**Action item**
Determine the number of lines below that contain the string "content", and state only that number.

**Saved entries**
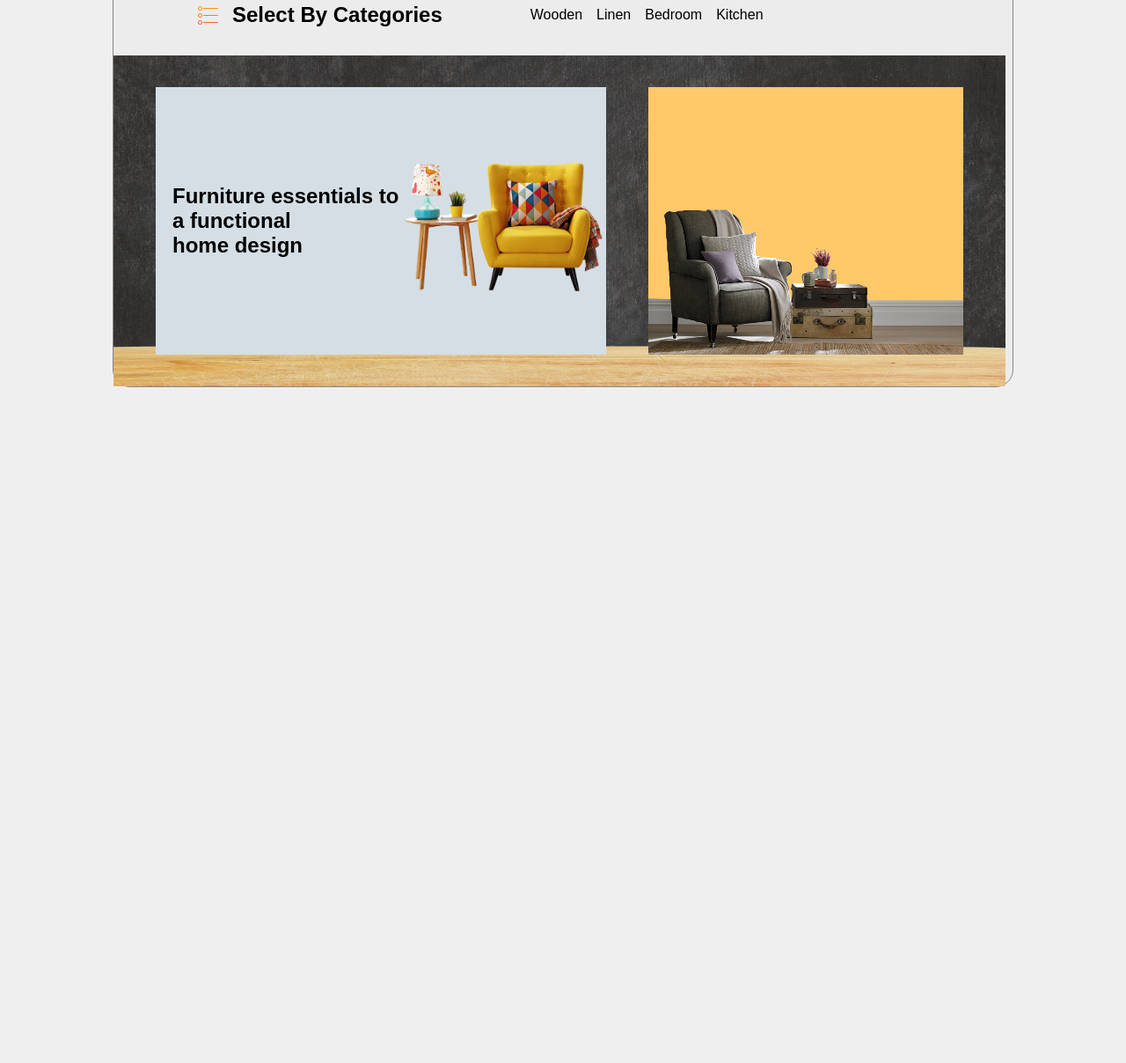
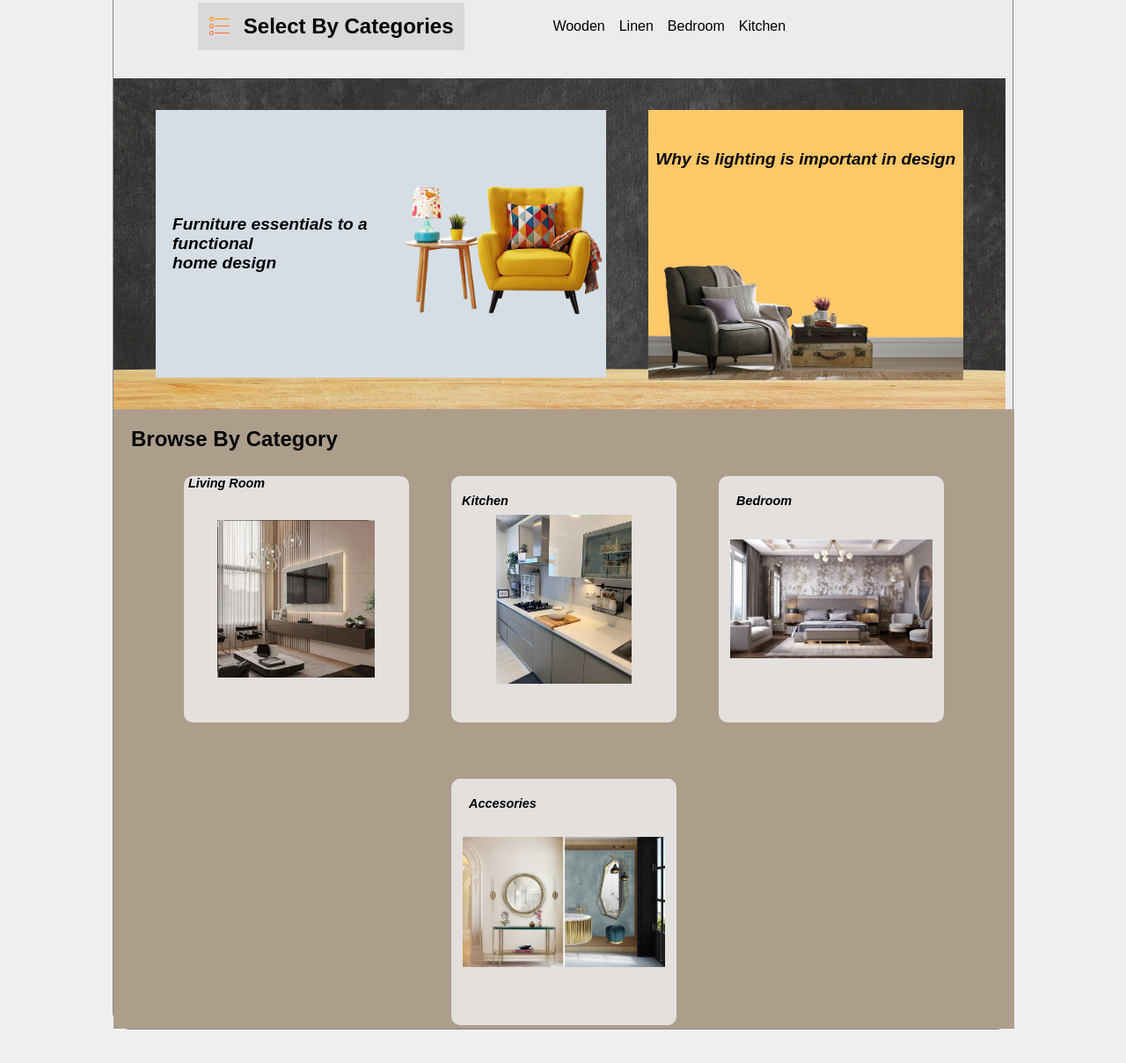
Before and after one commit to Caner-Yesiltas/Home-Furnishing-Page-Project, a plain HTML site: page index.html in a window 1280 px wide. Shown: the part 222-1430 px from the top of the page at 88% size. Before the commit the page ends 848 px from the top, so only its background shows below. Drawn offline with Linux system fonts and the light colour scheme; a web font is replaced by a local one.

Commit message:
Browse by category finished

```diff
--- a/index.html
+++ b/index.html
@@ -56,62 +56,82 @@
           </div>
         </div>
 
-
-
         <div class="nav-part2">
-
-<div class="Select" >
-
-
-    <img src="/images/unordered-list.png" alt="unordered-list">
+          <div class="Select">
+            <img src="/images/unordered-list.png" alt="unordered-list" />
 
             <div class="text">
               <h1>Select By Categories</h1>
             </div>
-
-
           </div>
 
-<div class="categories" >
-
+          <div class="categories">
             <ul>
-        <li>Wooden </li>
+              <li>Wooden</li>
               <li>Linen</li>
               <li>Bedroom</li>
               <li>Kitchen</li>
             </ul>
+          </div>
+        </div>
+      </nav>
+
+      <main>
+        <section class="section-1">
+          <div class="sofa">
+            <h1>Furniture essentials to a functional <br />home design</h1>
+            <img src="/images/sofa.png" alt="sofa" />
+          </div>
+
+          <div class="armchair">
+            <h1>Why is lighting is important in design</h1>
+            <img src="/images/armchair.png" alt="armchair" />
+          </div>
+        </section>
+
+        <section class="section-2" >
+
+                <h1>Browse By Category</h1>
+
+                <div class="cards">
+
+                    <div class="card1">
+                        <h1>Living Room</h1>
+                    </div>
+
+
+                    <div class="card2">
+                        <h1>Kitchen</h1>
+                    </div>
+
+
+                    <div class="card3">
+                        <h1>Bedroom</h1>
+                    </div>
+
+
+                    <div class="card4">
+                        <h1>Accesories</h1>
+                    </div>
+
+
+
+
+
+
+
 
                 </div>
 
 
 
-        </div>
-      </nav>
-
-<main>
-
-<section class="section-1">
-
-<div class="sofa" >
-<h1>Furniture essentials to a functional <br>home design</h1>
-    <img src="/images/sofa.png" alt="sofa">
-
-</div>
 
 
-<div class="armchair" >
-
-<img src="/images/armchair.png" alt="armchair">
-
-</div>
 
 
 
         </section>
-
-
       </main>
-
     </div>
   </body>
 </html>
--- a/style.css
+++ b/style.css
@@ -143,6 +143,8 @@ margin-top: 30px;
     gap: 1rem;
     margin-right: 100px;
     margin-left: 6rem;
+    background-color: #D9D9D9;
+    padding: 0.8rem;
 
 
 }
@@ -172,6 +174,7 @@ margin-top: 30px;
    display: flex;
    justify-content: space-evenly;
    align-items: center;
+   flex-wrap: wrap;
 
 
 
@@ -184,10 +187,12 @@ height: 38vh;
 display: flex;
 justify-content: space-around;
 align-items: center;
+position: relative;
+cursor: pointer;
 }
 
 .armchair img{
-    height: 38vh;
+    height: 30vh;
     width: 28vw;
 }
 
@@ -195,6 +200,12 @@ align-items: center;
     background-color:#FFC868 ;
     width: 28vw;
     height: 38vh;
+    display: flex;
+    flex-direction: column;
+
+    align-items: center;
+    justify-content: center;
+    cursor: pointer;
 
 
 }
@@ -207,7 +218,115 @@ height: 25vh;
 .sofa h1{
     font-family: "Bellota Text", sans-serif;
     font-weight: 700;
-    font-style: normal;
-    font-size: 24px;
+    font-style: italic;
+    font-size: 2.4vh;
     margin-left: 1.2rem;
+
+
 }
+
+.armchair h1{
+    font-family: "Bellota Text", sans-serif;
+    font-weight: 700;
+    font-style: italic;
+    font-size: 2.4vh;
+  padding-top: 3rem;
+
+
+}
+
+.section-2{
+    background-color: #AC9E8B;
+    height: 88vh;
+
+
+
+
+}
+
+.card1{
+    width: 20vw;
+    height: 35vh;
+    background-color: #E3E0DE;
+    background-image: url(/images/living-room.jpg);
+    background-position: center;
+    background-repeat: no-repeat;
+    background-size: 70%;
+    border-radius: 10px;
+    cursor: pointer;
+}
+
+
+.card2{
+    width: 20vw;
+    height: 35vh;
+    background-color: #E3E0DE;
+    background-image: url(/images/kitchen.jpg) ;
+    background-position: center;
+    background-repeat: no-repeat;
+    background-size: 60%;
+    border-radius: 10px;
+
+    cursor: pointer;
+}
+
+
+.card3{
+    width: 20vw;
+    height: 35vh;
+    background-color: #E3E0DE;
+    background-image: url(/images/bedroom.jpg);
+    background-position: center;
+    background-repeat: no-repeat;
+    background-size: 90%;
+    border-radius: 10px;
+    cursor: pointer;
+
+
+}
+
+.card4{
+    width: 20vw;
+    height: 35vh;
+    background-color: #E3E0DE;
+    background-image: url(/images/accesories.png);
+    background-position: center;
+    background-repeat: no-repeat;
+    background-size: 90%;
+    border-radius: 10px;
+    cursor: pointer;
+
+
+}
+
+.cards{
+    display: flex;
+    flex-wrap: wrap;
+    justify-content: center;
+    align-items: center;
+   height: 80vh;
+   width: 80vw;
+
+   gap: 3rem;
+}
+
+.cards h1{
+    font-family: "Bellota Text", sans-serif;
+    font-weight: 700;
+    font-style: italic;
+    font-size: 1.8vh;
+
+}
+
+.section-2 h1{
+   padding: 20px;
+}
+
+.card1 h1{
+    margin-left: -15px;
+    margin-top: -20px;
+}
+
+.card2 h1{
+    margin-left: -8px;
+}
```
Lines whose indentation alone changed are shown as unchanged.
...
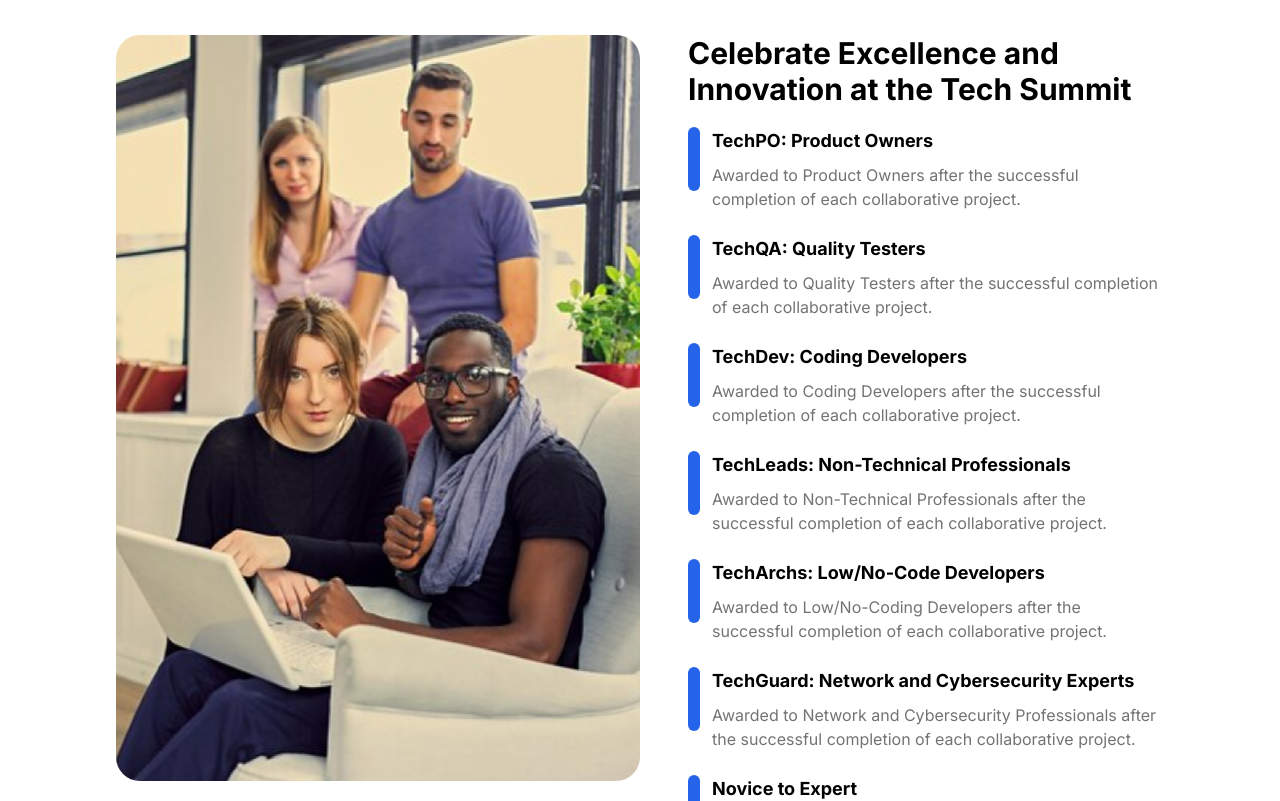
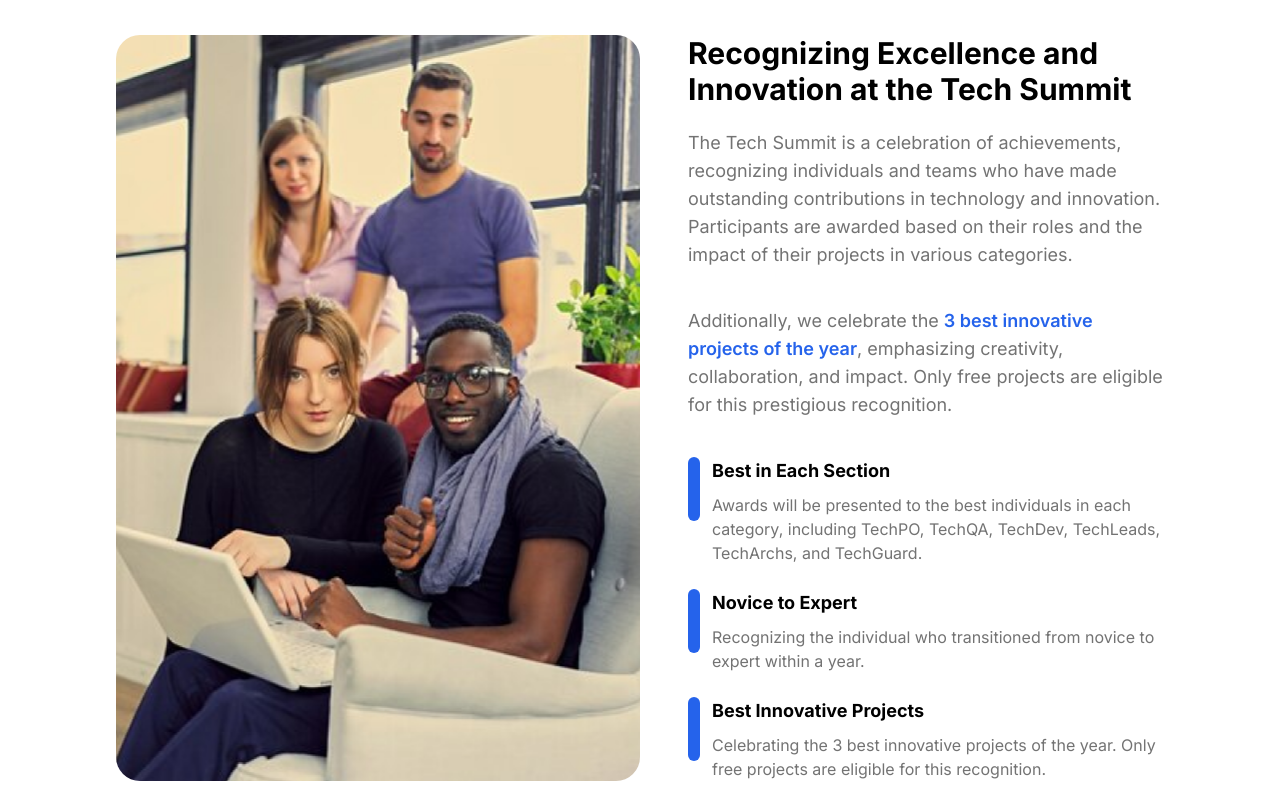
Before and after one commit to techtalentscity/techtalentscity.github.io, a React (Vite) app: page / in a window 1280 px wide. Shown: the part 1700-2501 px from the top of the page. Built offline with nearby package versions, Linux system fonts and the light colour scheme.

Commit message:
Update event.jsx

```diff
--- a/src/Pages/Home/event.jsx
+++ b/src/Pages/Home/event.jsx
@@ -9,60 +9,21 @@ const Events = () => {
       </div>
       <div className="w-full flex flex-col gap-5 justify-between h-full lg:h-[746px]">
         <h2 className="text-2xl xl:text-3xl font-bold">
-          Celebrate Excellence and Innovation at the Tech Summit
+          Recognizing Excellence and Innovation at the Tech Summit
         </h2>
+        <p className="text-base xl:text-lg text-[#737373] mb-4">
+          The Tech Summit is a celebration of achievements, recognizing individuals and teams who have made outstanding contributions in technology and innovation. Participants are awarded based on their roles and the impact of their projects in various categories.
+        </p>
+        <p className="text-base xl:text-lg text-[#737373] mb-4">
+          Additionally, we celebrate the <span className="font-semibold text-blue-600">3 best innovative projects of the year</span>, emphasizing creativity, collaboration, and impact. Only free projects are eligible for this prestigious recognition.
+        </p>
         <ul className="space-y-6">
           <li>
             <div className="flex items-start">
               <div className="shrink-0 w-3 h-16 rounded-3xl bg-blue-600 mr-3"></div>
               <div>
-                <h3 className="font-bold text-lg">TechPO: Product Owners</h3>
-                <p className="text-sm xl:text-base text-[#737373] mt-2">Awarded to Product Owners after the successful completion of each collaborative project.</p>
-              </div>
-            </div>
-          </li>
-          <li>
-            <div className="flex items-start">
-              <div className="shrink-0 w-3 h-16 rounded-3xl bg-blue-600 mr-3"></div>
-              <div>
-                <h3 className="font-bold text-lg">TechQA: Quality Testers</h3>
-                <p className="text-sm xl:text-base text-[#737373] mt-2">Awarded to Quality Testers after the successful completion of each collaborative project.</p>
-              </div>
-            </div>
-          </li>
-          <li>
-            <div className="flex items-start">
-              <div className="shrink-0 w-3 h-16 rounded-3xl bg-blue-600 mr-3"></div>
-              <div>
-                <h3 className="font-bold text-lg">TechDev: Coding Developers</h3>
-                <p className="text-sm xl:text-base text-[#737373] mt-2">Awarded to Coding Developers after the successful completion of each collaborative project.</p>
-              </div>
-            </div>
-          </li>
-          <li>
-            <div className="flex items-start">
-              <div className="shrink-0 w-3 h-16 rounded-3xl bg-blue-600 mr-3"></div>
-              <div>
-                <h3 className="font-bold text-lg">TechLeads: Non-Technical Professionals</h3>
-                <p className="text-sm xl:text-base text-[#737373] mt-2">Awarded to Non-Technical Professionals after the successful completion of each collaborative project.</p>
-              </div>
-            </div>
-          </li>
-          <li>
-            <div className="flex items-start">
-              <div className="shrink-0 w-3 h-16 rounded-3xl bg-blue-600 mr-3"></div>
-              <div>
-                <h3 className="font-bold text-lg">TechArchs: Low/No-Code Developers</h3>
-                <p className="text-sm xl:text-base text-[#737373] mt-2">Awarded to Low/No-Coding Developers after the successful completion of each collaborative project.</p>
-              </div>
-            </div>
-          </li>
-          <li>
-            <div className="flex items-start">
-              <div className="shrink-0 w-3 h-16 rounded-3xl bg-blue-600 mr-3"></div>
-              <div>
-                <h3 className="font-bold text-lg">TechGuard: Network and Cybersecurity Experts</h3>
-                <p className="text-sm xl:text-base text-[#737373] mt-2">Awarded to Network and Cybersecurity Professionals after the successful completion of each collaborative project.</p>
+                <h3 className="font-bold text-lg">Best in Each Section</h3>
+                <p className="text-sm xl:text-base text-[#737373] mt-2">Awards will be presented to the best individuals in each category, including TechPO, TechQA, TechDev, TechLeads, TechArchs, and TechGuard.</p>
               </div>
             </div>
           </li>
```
...
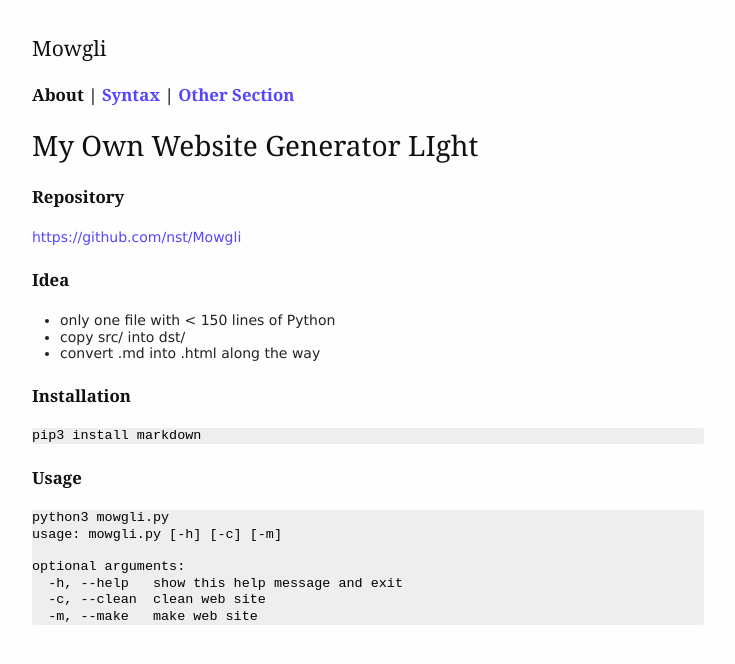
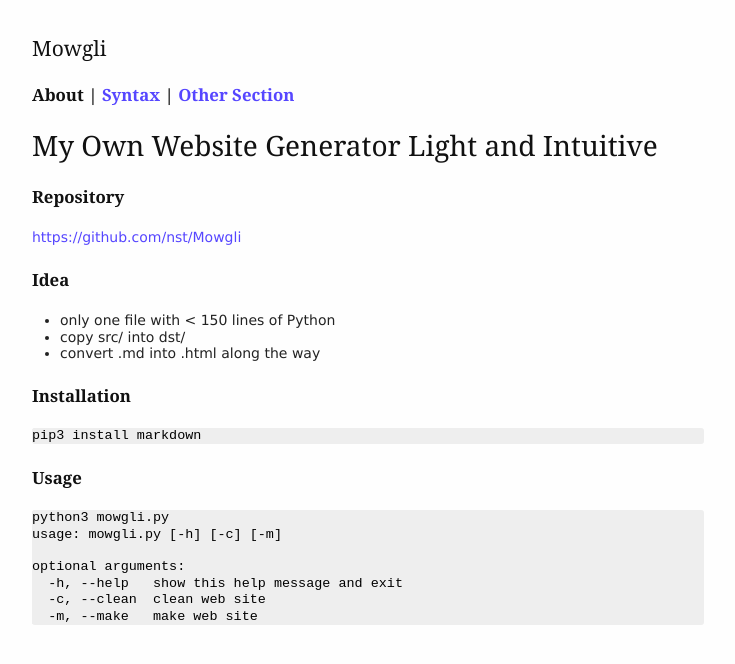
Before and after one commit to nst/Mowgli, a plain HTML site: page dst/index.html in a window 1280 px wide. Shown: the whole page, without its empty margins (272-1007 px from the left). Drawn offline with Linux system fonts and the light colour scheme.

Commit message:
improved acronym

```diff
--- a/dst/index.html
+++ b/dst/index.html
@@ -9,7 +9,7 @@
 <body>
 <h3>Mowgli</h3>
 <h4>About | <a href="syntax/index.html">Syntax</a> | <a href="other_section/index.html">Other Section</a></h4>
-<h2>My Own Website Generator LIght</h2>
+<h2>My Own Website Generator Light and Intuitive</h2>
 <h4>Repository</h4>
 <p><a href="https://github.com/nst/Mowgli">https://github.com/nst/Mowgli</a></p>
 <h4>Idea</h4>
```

**Problem solution**
4